“Season’s Greetings”?: Changing contours of India-Pakistan ties
- December 28, 2015
- Posted by: admin
- Category: Uncategorized
Indian Prime Minister Narendra Modi’s ‘surprise’ stopover in Pakistan on December 25 while returning from Kabul, Afghanistan unfolded like a movie. Modi tweeted about the visit while returning from Kabul and many officials from both sides claim to have gotten to know about the visit from the said tweet, considering the details of the visit had been kept highly ‘secret’. Not only did Modi become the first Indian PM to visit Pakistan since 2004 but also he arrived on the day of Nawaz Sharif’s birthday and his granddaughter’s wedding revelry. Friday was also the birthday of Muhammad Ali Jinnah (the founder of Pakistan) and Atal Bihari Vajpayee (the erstwhile Indian PM who had visited Pakistan in 2004). This visit marked a forward push to Indo-Pak talks and an ice-breaker of sorts for the high level diplomatic talks set to take place between the two countries in January, 2016.
This visit, like the meetings before, too sparked immediate debate. The debate on India-Pakistan relations has been going on since time immemorial. It has, however, garnered as much attention every time the contour of ties between the two neighbouring regions has changed- being spoken about with as much fervor as if it were a fresh headline.
The reasons are quite simple really- the two nations were once ‘one’ and have a shared common past. The dichotomy lies in the fact that while the two neighbours are probably the closest in terms of ethnic, cultural and historic links, they hardly see eye to eye in terms of political and foreign policy issues. There are some key sticking points that usually shape the talks between the countries and make or break them, namely: divergent approaches to nation-building (India built upon a secular approach while Pakistan began with a 2-nation theory based on religion), constant dispute on the status of Kashmir and Pakistan’s alleged indifference towards terrorism and extremism breeding in its own backyard.
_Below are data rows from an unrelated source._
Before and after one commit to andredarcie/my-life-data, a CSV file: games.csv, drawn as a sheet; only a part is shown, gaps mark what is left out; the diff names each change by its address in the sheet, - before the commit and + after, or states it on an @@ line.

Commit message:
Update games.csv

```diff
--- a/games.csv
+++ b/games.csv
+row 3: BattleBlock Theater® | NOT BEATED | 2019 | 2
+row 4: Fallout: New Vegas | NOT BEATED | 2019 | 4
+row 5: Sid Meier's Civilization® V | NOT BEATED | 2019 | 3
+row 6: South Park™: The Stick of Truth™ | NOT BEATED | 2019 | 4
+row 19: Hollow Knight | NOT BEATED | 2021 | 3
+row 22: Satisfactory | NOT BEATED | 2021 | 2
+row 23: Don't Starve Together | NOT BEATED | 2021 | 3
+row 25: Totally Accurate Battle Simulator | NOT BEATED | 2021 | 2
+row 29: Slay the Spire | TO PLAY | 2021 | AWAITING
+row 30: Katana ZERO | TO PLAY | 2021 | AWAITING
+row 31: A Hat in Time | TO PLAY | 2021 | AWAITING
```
Sadly, these differences have spilled over into jingoism in cultural and commercial relations between the two nations as well. There has been sustained resistance to Pakistani artistes working in India- be it protests again Pakistani actors and actresses or cancelling concerts of renowned Pakistani singers due to demonstrations by certain factions.Most of these protests centre around constant ceasefire violations by Pakistan, the attitude of the country towards terrorism, with many stating that Pakistan is shielding the conspirators of the 26/11 attacks in Mumbai, and many Indians languishing in Pakistani prisons.
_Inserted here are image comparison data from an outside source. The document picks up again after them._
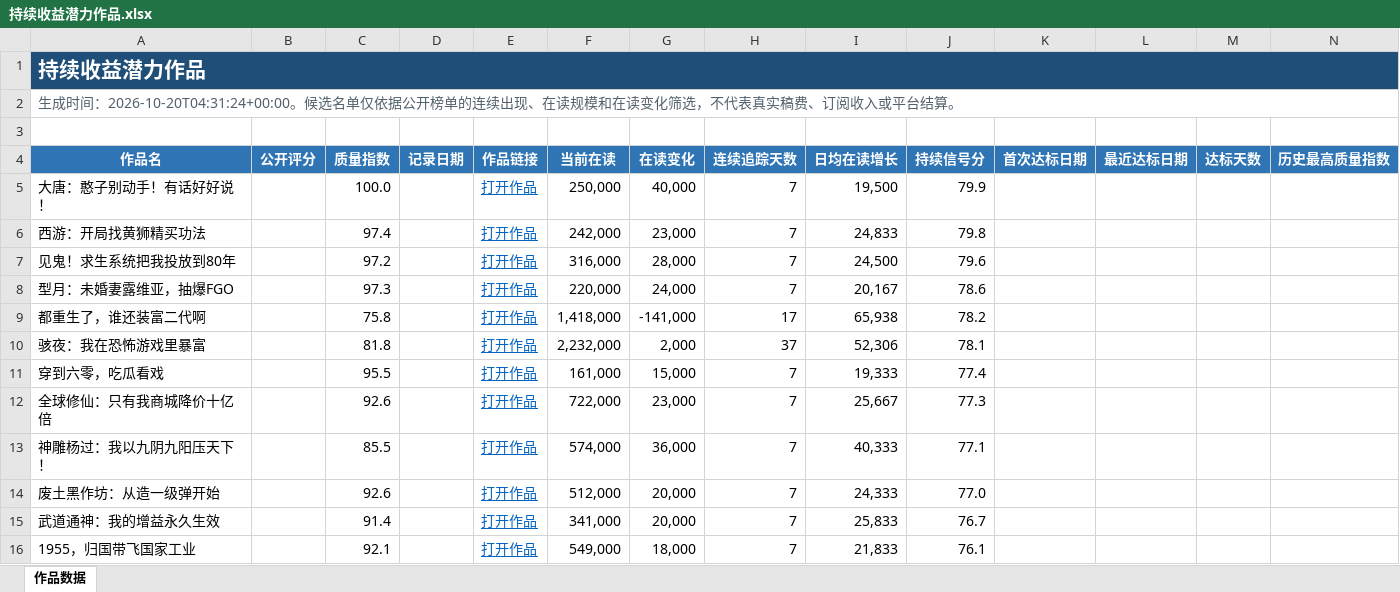
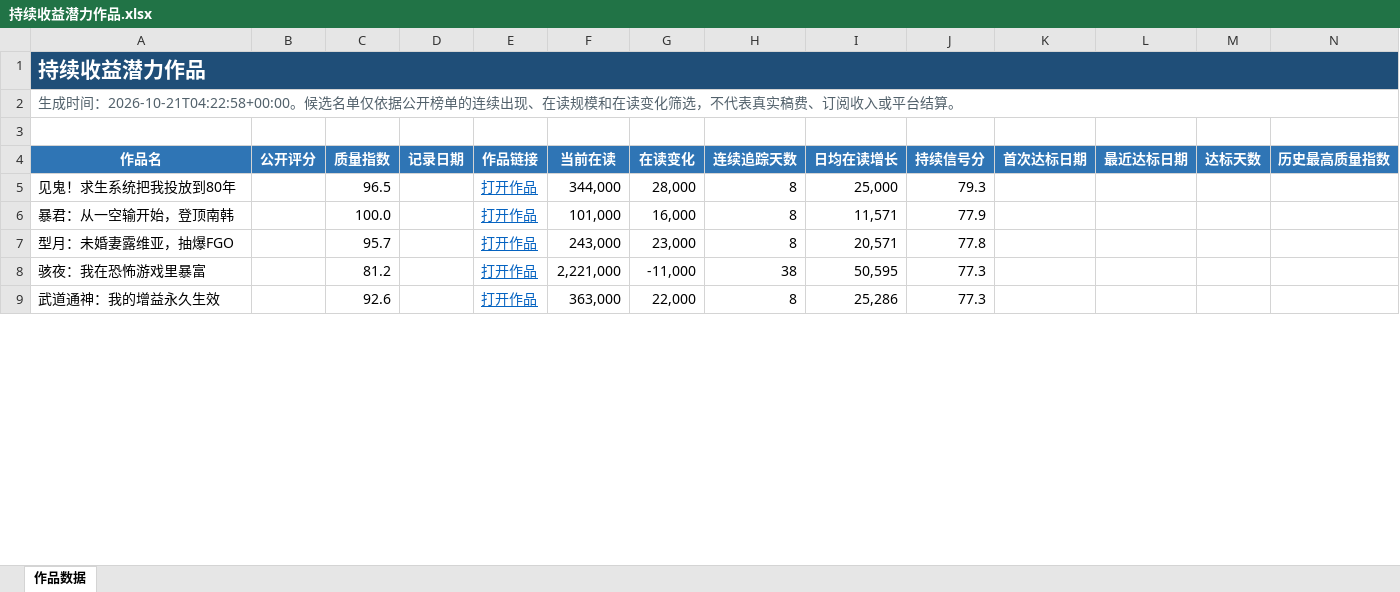
Before and after one commit to Ethan-Tangtang/fanqie-male-tracker, an Excel workbook: data/持续收益潜力作品.xlsx, sheet 作品数据, drawn as a sheet; only a part is shown; values as stored, in another font and other column widths than the file's, no borders; removed rows and columns are numbered as before the commit, all else as after; rows hold the shown columns only; the diff covers the shown part only; the diff names each change by its address in the sheet, - before the commit and + after, or states it on an @@ line.

```diff
--- a/data/持续收益潜力作品.xlsx (sheet 作品数据)
+++ b/data/持续收益潜力作品.xlsx (sheet 作品数据)
-A2 (作品名): …成时间：2026-10-20T04:31:24+00:00。候选名…
+A2 (作品名): …成时间：2026-10-21T04:22:58+00:00。候选名…
-row 5: 大唐：憨子别动手！有话好好说！ |  | 100.0 |  | 打开作品 | 250,000 | 40,000 | 7 | 19,500 | 79.9
-row 6: 西游：开局找黄狮精买功法 |  | 97.4 |  | 打开作品 | 242,000 | 23,000 | 7 | 24,833 | 79.8
-C5 (质量指数): 97.2
+C5 (质量指数): 96.5
-F5 (当前在读): 316,000
+F5 (当前在读): 344,000
-H5 (连续追踪天数): 7
+H5 (连续追踪天数): 8
-I5 (日均在读增长): 24,500
+I5 (日均在读增长): 25,000
-J5 (持续信号分): 79.6
+J5 (持续信号分): 79.3
+row 6: 暴君：从一空输开始，登顶南韩 |  | 100.0 |  | 打开作品 | 101,000 | 16,000 | 8 | 11,571 | 77.9
-C7 (质量指数): 97.3
+C7 (质量指数): 95.7
-F7 (当前在读): 220,000
+F7 (当前在读): 243,000
-G7 (在读变化): 24,000
+G7 (在读变化): 23,000
-H7 (连续追踪天数): 7
+H7 (连续追踪天数): 8
-I7 (日均在读增长): 20,167
+I7 (日均在读增长): 20,571
-J7 (持续信号分): 78.6
+J7 (持续信号分): 77.8
-row 9: 都重生了，谁还装富二代啊 |  | 75.8 |  | 打开作品 | 1,418,000 | -141,000 | 17 | 65,938 | 78.2
-C8 (质量指数): 81.8
+C8 (质量指数): 81.2
-F8 (当前在读): 2,232,000
+F8 (当前在读): 2,221,000
-G8 (在读变化): 2,000
+G8 (在读变化): -11,000
-H8 (连续追踪天数): 37
+H8 (连续追踪天数): 38
-I8 (日均在读增长): 52,306
+I8 (日均在读增长): 50,595
-J8 (持续信号分): 78.1
+J8 (持续信号分): 77.3
-row 11: 穿到六零，吃瓜看戏 |  | 95.5 |  | 打开作品 | 161,000 | 15,000 | 7 | 19,333 | 77.4
-row 12: 全球修仙：只有我商城降价十亿倍 |  | 92.6 |  | 打开作品 | 722,000 | 23,000 | 7 | 25,667 | 77.3
-row 13: 神雕杨过：我以九阴九阳压天下！ |  | 85.5 |  | 打开作品 | 574,000 | 36,000 | 7 | 40,333 | 77.1
-row 14: 废土黑作坊：从造一级弹开始 |  | 92.6 |  | 打开作品 | 512,000 | 20,000 | 7 | 24,333 | 77.0
-C9 (质量指数): 91.4
+C9 (质量指数): 92.6
-F9 (当前在读): 341,000
+F9 (当前在读): 363,000
-G9 (在读变化): 20,000
+G9 (在读变化): 22,000
-H9 (连续追踪天数): 7
+H9 (连续追踪天数): 8
-I9 (日均在读增长): 25,833
+I9 (日均在读增长): 25,286
-J9 (持续信号分): 76.7
+J9 (持续信号分): 77.3
-row 16: 1955，归国带飞国家工业 |  | 92.1 |  | 打开作品 | 549,000 | 18,000 | 7 | 21,833 | 76.1
```
Also changed, not shown: 35 added rows, 28 removed rows and 54 edited cells elsewhere in this sheet, data/高质量作品历史库.xlsx, 5 other files.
Taking into account all these factors, the only way to proceed towards a solution is through constructive and sustained dialogue. A logjam or freezing of ties will only be counterproductive similar to the deadlock that paralyzed the parliamentary session this winter. Considering the geographical, cultural and historical proximity between the two countries, it may not be wise to block dialogue and indulge in propaganda. Like any human problem, even these issues can be solved when the situation is analyzed and options are explored rather than looking the other way. What good will stopping actors, singers from across the border yield? What good will marring sport with politics do? Are they part of the problem? Or can they be harbingers of harmony? It’s time to decide.